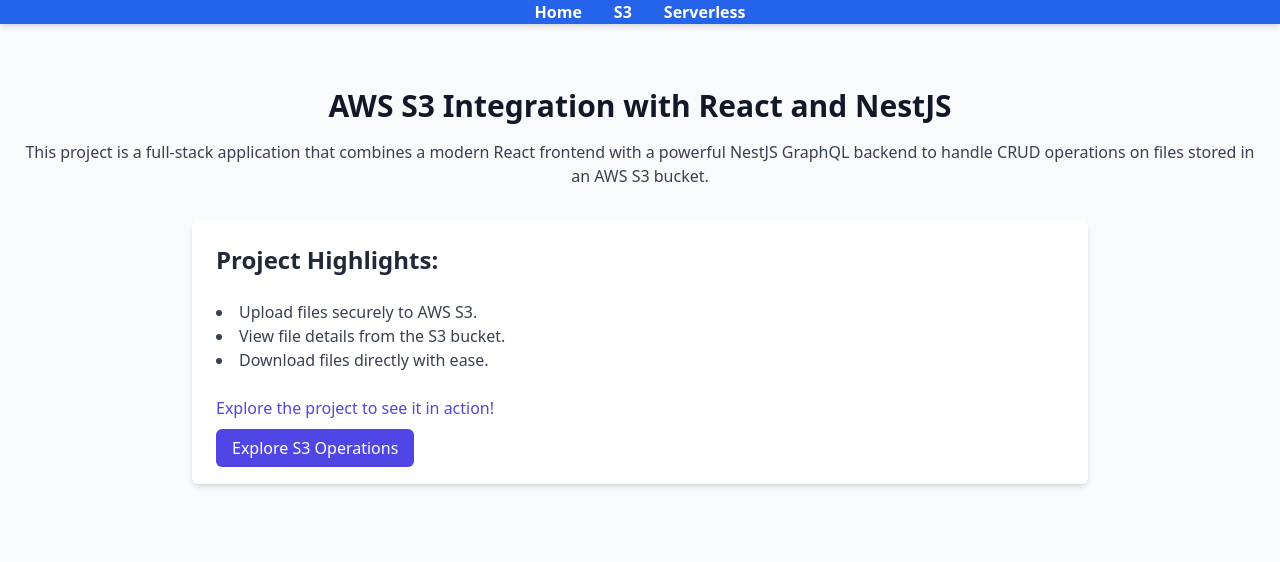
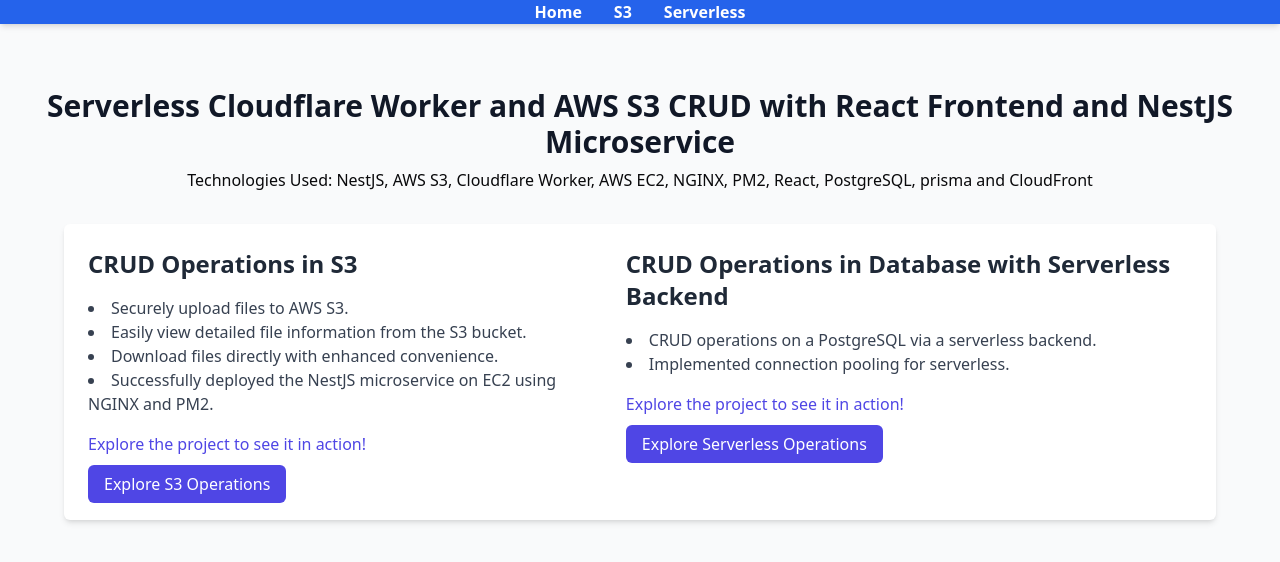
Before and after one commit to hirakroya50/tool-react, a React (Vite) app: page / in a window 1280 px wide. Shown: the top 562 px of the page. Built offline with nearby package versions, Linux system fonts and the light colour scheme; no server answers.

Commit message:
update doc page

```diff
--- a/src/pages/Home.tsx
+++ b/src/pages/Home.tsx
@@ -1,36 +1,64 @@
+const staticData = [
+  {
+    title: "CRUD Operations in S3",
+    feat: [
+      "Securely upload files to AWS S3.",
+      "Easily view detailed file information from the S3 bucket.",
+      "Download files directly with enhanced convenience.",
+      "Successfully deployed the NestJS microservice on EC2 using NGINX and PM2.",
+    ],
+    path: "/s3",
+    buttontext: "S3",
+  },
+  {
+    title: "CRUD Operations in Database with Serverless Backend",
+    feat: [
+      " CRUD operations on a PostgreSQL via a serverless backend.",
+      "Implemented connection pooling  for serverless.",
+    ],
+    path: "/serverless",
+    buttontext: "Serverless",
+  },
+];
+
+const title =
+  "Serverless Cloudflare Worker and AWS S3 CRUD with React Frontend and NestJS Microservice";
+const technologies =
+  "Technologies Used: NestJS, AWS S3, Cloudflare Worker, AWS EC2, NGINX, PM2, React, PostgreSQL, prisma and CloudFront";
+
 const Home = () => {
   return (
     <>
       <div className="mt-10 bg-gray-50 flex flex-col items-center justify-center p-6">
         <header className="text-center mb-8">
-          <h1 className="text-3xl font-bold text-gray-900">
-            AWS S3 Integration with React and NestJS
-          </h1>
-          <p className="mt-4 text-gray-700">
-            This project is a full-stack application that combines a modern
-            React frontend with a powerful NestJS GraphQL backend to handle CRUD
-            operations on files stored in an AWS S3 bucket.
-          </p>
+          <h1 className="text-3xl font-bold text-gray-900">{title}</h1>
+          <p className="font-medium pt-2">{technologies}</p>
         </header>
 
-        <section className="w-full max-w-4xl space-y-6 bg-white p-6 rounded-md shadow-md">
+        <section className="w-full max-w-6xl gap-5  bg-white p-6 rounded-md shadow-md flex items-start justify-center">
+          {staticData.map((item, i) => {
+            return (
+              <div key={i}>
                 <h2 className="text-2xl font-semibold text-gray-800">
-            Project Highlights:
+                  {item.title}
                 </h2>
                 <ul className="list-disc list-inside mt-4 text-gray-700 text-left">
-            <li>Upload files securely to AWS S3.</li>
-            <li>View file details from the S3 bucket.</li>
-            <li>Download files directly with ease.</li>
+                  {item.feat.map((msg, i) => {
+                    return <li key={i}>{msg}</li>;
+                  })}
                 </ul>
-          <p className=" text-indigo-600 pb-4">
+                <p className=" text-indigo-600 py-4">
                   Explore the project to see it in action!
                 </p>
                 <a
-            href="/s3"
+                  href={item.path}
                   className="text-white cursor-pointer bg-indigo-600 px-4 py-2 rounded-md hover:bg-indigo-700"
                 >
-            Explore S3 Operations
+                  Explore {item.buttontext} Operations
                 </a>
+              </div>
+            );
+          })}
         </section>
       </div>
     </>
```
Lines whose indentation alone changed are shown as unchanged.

----------

_TASK DESCRIPTION_
Could you return the whole listing exactly, images excluded?

_ANSWER TO THIS EXERCISE_
Before and after one commit to hirakroya50/tool-react, a React (Vite) app: page / in a window 1280 px wide. Shown: the top 562 px of the page. Built offline with nearby package versions, Linux system fonts and the light colour scheme; no server answers.

Commit message:
update doc page

```diff
--- a/src/pages/Home.tsx
+++ b/src/pages/Home.tsx
@@ -1,36 +1,64 @@
+const staticData = [
+  {
+    title: "CRUD Operations in S3",
+    feat: [
+      "Securely upload files to AWS S3.",
+      "Easily view detailed file information from the S3 bucket.",
+      "Download files directly with enhanced convenience.",
+      "Successfully deployed the NestJS microservice on EC2 using NGINX and PM2.",
+    ],
+    path: "/s3",
+    buttontext: "S3",
+  },
+  {
+    title: "CRUD Operations in Database with Serverless Backend",
+    feat: [
+      " CRUD operations on a PostgreSQL via a serverless backend.",
+      "Implemented connection pooling  for serverless.",
+    ],
+    path: "/serverless",
+    buttontext: "Serverless",
+  },
+];
+
+const title =
+  "Serverless Cloudflare Worker and AWS S3 CRUD with React Frontend and NestJS Microservice";
+const technologies =
+  "Technologies Used: NestJS, AWS S3, Cloudflare Worker, AWS EC2, NGINX, PM2, React, PostgreSQL, prisma and CloudFront";
+
 const Home = () => {
   return (
     <>
       <div className="mt-10 bg-gray-50 flex flex-col items-center justify-center p-6">
         <header className="text-center mb-8">
-          <h1 className="text-3xl font-bold text-gray-900">
-            AWS S3 Integration with React and NestJS
-          </h1>
-          <p className="mt-4 text-gray-700">
-            This project is a full-stack application that combines a modern
-            React frontend with a powerful NestJS GraphQL backend to handle CRUD
-            operations on files stored in an AWS S3 bucket.
-          </p>
+          <h1 className="text-3xl font-bold text-gray-900">{title}</h1>
+          <p className="font-medium pt-2">{technologies}</p>
         </header>
 
-        <section className="w-full max-w-4xl space-y-6 bg-white p-6 rounded-md shadow-md">
+        <section className="w-full max-w-6xl gap-5  bg-white p-6 rounded-md shadow-md flex items-start justify-center">
+          {staticData.map((item, i) => {
+            return (
+              <div key={i}>
                 <h2 className="text-2xl font-semibold text-gray-800">
-            Project Highlights:
+                  {item.title}
                 </h2>
                 <ul className="list-disc list-inside mt-4 text-gray-700 text-left">
-            <li>Upload files securely to AWS S3.</li>
-            <li>View file details from the S3 bucket.</li>
-            <li>Download files directly with ease.</li>
+                  {item.feat.map((msg, i) => {
+                    return <li key={i}>{msg}</li>;
+                  })}
                 </ul>
-          <p className=" text-indigo-600 pb-4">
+                <p className=" text-indigo-600 py-4">
                   Explore the project to see it in action!
                 </p>
                 <a
-            href="/s3"
+                  href={item.path}
                   className="text-white cursor-pointer bg-indigo-600 px-4 py-2 rounded-md hover:bg-indigo-700"
                 >
-            Explore S3 Operations
+                  Explore {item.buttontext} Operations
                 </a>
+              </div>
+            );
+          })}
         </section>
       </div>
     </>
```
Lines whose indentation alone changed are shown as unchanged.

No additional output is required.